Being a successful reality star is all about being opinionated and not shying away from sharing that opinion, regardless of the consequence. It' not necessarily about fighting or acting over the top wild, in my opinion; it's more about engaging and being sure to communicate what's on your mind in a raw, uncensored way. These shows are a collection of different personalities, and the goal of the reality show, is to provide the spectrum of personalities so, that all viewers can relate to at least one opinion that's being shared. It's important to remain yourself, keep it as real as possible, and just put all your cards on the table. I was once told that to be a successful reality star you have to let the camera see into your "private medicine cabinet," and show your true self, vulnerabilities and all.
What do you dislike about being on reality TV?
As much as I really appreciate and enjoy being recognized when out and about in public this comes with the sacrifice of always having to be photo ready at all times. The days of just running down the street to get a coffee or some quick groceries, while dressing whatever/however, are long gone. Through this experience, I have learned that you never know who will take a picture of you with or without your knowledge and permission, then post/tag you in it online or via social media. Your image is your brand, and now you have to be much more conscious of that, even during mundane day-to-day activities.
Are you happy with how you're portrayed on Shahs of Sunset?
I am very happy with how I am portrayed on Shahs of Sunset. This show prides itself in being 100% real and unscripted reality television so, I am portrayed just as I am. Because of this, if I didn't like the way I'm being portrayed on Shahs of Sunset then I would have no one to blame but myself. Interestingly enough, a very good way to gain another perspective on who you are, is to look at yourself when you watch your own reactions to situations on video; surprisingly therapeutic.
What are the benefits (gifts, opportunities, etc.) of being a reality star?
Being invited to different red carpet and events amongst other entertainment professionals is very cool. It reminds me of when I was younger, watching people on TV walking red carpets and taking pictures, and dreaming of being able to do that one day. Now through this experience, I am grateful to have the opportunity to live this dream on a daily basis. Getting the opportunity to be seen and heard internationally has also opened me up to other opportunities that otherwise wouldn't have been possible without access to this forum.
What advice would you give to someone who wants to be on reality TV?
My advice to someone that wants to be on reality TV is to be yourself. Don't do what you think they want to see and hear; do what you want and make sure they hear it. That assertive, opinionated approach is what the production teams wants to see, and know that the show will thrive off of it. It's slightly counter-intuitive, because naturally you formulate your own opinion on what they are looking for, then artificially expose them to just that.
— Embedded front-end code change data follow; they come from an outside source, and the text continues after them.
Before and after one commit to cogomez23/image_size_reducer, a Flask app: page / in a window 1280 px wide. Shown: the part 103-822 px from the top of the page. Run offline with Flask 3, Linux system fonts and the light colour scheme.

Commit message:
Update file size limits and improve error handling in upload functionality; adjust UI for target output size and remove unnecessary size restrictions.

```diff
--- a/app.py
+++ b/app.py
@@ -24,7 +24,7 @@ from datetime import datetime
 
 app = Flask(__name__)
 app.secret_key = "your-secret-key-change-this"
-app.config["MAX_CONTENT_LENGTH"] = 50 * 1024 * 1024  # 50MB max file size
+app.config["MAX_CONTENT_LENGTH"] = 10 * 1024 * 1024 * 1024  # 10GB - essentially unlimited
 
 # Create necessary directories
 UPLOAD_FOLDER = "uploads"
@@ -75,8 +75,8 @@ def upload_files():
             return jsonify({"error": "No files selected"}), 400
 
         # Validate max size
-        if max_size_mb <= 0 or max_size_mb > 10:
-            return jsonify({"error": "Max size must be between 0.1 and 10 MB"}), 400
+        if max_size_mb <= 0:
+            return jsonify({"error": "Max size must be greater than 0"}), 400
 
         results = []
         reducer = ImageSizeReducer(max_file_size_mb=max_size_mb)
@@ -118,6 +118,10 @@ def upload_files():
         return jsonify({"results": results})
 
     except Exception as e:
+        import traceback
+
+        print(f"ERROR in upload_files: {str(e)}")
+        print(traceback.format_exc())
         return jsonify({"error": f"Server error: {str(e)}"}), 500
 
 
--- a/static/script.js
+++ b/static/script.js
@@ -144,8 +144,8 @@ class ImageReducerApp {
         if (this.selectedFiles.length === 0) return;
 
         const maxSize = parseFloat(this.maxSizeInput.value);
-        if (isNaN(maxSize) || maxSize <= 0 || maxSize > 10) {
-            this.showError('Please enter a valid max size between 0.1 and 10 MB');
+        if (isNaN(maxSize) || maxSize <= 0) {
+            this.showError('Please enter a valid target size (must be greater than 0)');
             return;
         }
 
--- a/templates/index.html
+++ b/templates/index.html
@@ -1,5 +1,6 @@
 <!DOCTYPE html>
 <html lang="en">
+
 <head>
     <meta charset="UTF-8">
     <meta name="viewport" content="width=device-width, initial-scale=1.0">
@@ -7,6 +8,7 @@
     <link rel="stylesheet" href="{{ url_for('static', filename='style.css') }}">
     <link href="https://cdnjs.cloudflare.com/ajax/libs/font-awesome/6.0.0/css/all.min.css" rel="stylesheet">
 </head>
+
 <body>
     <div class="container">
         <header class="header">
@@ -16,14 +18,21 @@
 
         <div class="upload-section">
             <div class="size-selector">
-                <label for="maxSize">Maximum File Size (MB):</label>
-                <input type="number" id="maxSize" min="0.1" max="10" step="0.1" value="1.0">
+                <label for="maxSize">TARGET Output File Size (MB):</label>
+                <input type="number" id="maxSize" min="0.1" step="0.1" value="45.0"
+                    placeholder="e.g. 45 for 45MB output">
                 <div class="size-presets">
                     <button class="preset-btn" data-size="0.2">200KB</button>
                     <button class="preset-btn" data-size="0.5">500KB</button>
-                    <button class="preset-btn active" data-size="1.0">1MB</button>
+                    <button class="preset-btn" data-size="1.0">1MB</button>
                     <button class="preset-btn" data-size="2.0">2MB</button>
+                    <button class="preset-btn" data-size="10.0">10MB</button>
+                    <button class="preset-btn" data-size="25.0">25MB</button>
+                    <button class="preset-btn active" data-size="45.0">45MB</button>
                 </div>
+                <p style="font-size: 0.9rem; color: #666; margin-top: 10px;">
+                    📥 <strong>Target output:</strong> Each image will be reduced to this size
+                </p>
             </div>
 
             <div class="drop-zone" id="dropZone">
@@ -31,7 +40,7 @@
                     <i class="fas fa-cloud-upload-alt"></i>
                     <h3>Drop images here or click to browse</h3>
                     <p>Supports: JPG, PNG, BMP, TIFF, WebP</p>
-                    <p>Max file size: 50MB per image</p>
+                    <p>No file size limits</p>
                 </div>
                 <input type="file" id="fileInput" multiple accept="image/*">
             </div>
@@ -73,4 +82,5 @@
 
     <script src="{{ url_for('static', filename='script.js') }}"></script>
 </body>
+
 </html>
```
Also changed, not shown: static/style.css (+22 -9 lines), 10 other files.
The production team can and will see right through that, so on the flip side, they quickly acknowledge and appreciate the raw version of you when it's expressed.
What has been the best part of being on Shahs of Sunset?
The best part of being on Shahs of Sunset is the experience. It's a lot of hard work and countless hours of filming, but at the end, I have partaken in something very few people will have the opportunity to do. Not only is it life altering, but we have had a lot of fun and laughs while filming with a great team, and all recorded on video to relive over and over. I have had a fun time letting fans see into an even deeper layer of what makes up Shervin "AlphaSherv" Roohparvar.